[[ Extracted information open ]]
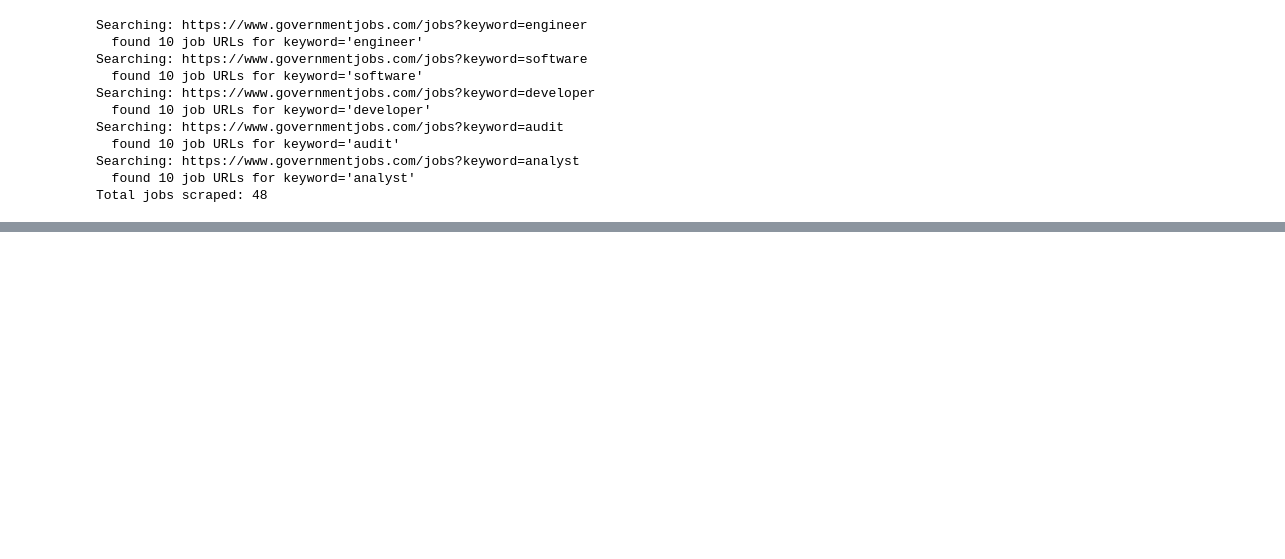
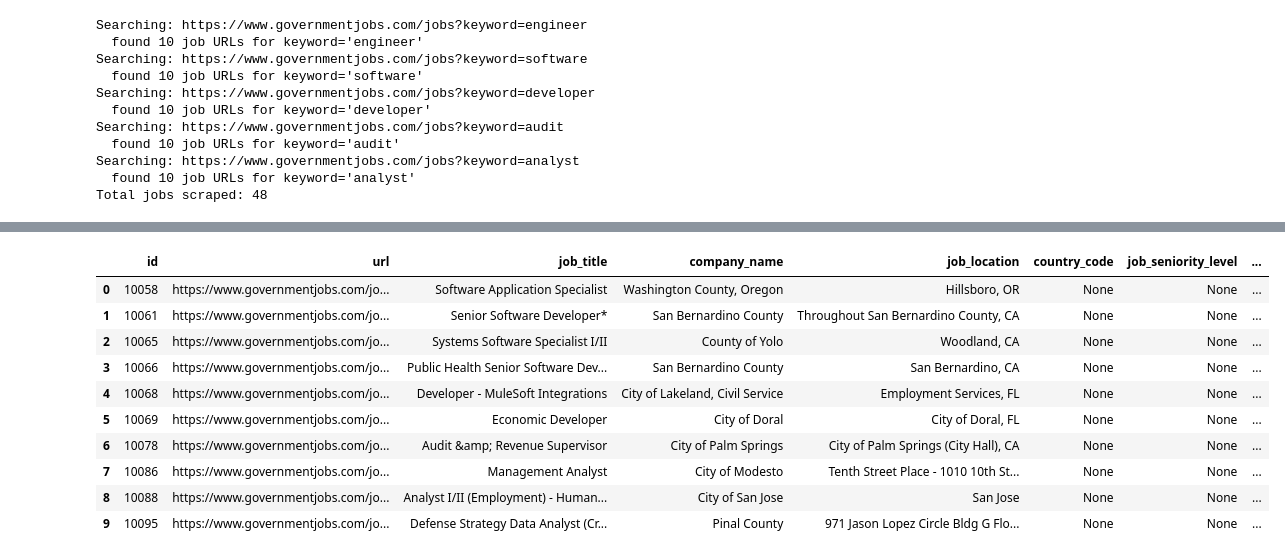
Before and after one commit to lramos0/how-I-met-my-job, a Jupyter notebook: admin-scripts/government-jobs-scraper.ipynb, the cells around one changed output, grey strips where cells are left out. Cells and saved outputs as stored; diff of their text form; code cells hidden in the pictures; blank space fills up the shorter version.

Commit message:
LOG: persistence of scraped government jobs

```diff
--- a/admin-scripts/government-jobs-scraper.ipynb
+++ b/admin-scripts/government-jobs-scraper.ipynb
@@ -250,0 +397,47 @@ df_gold
+# %%
+def fetch_job_listings_last_7_days():
+    # 1) Compute cutoff timestamp (UTC, 7 days ago)
+    cutoff = datetime.now(timezone.utc) - timedelta(days=7)
+    cutoff_iso = cutoff.isoformat()
+
+    # 2) Build REST URL with filter: job_posted_date >= cutoff
+    # PostgREST syntax: ?job_posted_date=gte.<value>
+    url = (
+        f"{SUPABASE_URL}/rest/v1/{TABLE_NAME}"
+        f"?select=*"
+        f"&job_posted_date=gte.{cutoff_iso}"
+    )
+
+    headers = {
+        "apikey": SUPABASE_KEY,
+        "Authorization": f"Bearer {SUPABASE_KEY}",
+    }
+
+    resp = requests.get(url, headers=headers)
+    try:
+        data = resp.json()
+    except Exception:
+        print("❌ Could not parse JSON:", resp.status_code, resp.text)
+        return None
+
+    if isinstance(data, dict) and "message" in data:
+        print("❌ Supabase error:", data)
+        return None
+
+    return pd.DataFrame(data)
+
+# Fetch & display jobs from last 7 days
+df_last_7 = fetch_job_listings_last_7_days()
+df_last_7
+# %% [output]
+|  | id | url | job_title | company_name | job_location | country_code | job_seniority_level | ... |
+| 0 | 10058 | https://www.governmentjobs.com/jo... | Software Application Specialist | Washington County, Oregon | Hillsboro, OR | None | None | ... |
+| 1 | 10061 | https://www.governmentjobs.com/jo... | Senior Software Developer* | San Bernardino County | Throughout San Bernardino County, CA | None | None | ... |
+| 2 | 10065 | https://www.governmentjobs.com/jo... | Systems Software Specialist I/II | County of Yolo | Woodland, CA | None | None | ... |
+| 3 | 10066 | https://www.governmentjobs.com/jo... | Public Health Senior Software Dev... | San Bernardino County | San Bernardino, CA | None | None | ... |
+| 4 | 10068 | https://www.governmentjobs.com/jo... | Developer - MuleSoft Integrations | City of Lakeland, Civil Service | Employment Services, FL | None | None | ... |
+| 5 | 10069 | https://www.governmentjobs.com/jo... | Economic Developer | City of Doral | City of Doral, FL | None | None | ... |
+| 6 | 10078 | https://www.governmentjobs.com/jo... | Audit &amp; Revenue Supervisor | City of Palm Springs | City of Palm Springs (City Hall), CA | None | None | ... |
+| 7 | 10086 | https://www.governmentjobs.com/jo... | Management Analyst | City of Modesto | Tenth Street Place - 1010 10th St... | None | None | ... |
+| 8 | 10088 | https://www.governmentjobs.com/jo... | Analyst I/II (Employment) - Human... | City of San Jose | San Jose | None | None | ... |
+| 9 | 10095 | https://www.governmentjobs.com/jo... | Defense Strategy Data Analyst (Cr... | Pinal County | 971 Jason Lopez Circle Bldg G Flo... | None | None | ... |
```
Also changed, not shown: parts of 4 cells of this notebook, 1 other file.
[[ Extracted information closed ]]
* **Problem to work on**: In the listing above, find each line with "Software" and copy it.

* **Problem solution**:
+| 0 | 10058 | https://www.governmentjobs.com/jo... | Software Application Specialist | Washington County, Oregon | Hillsboro, OR | None | None | ... |
+| 1 | 10061 | https://www.governmentjobs.com/jo... | Senior Software Developer* | San Bernardino County | Throughout San Bernardino County, CA | None | None | ... |
+| 2 | 10065 | https://www.governmentjobs.com/jo... | Systems Software Specialist I/II | County of Yolo | Woodland, CA | None | None | ... |
+| 3 | 10066 | https://www.governmentjobs.com/jo... | Public Health Senior Software Dev... | San Bernardino County | San Bernardino, CA | None | None | ... |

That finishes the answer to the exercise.